The former NSA and CIA Director Gen. Michael Hayden could possibly be the last person you would expect to be advocating government transparency.
However, his commentary in the last issue of the US Air Force’s Strategic Studies Quarterly confirms that he believes one of the biggest problem when it comes to cyber threats is that the secrecy that the government shrouds the events with is counterproductive.
“It is far easier to learn about physical threats from US government agencies than to learn about cyber threats,” he says. “In the popular culture, the availability of 10,000 applications for my smart phone is viewed as an unalloyed good. It is not—since each represents a potential vulnerability. But if we want to shift the popular culture, we need a broader flow of information to corporations and individuals to educate them on the threat. To do that we need to recalibrate what is truly secret.
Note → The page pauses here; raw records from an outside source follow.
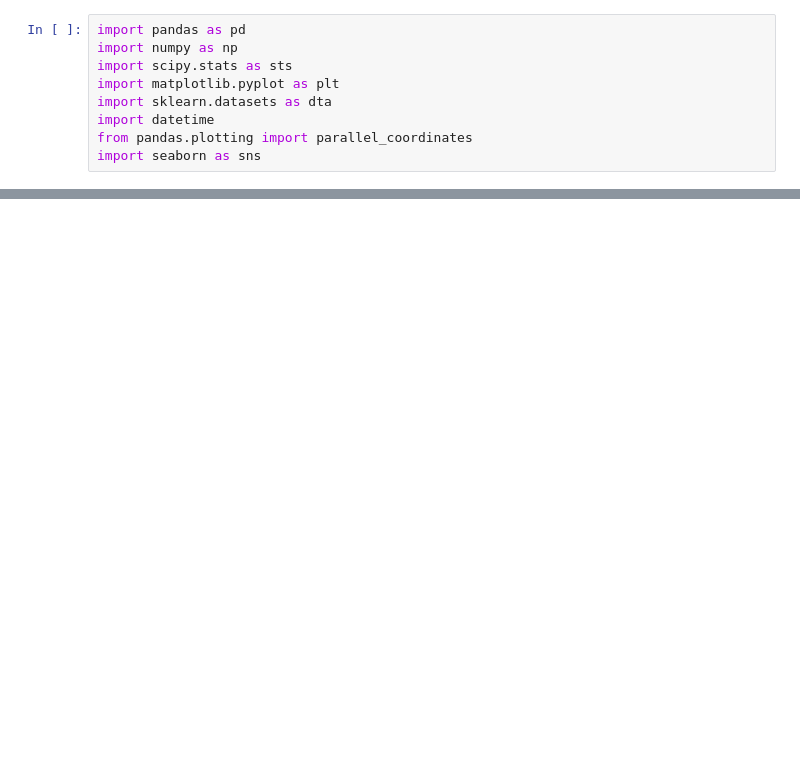
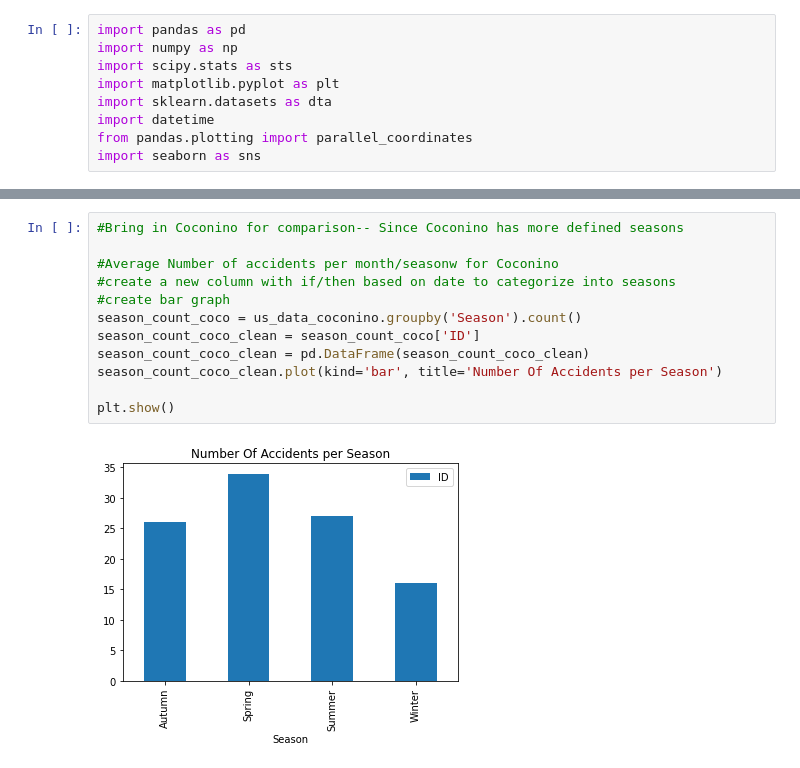
Before and after one commit to samantha8990/Project-1, a Jupyter notebook: Analysis.ipynb, the cells around one changed output, grey strips where cells are left out. Drawn from its saved outputs; the diff is of its cells as text; blank space fills up the shorter version.

```diff
--- a/Analysis.ipynb
+++ b/Analysis.ipynb
@@ -77,0 +172,14 @@ plt.show()
+# %%
+#Bring in Coconino for comparison-- Since Coconino has more defined seasons
+
+#Average Number of accidents per month/seasonw for Coconino
+#create a new column with if/then based on date to categorize into seasons
+#create bar graph
+season_count_coco = us_data_coconino.groupby('Season').count()
+season_count_coco_clean = season_count_coco['ID']
+season_count_coco_clean = pd.DataFrame(season_count_coco_clean)
+season_count_coco_clean.plot(kind='bar', title='Number Of Accidents per Season')
+
+plt.show()
+# %% [output]
+[figure, added]
```
Also changed, not shown: parts of 17 cells of this notebook, 1 other file.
Our most pressing need is clear policy, formed by shared consensus, shaped by informed discussion, and created by a common body of knowledge.”
He believes that a more transparent approach would allow a better education of the private sector and the public in general, and would jump-start a much needed debate about the issue, which would allow all sides to finally understand the complexity and maybe come to some conclusions on various “cyber” matters.
“US Cyber Command has been in existence for more than a year, and no one familiar with the command or its mission believes our current policy, law, or doctrine is adequate to our needs or our capabilities,” he points out. “Most disappointingly—the doctrinal, policy, and legal dilemmas we currently face remain unresolved even though they have been around for the better part of a decade. Now is the time to think about and force some issues that have been delayed too long.”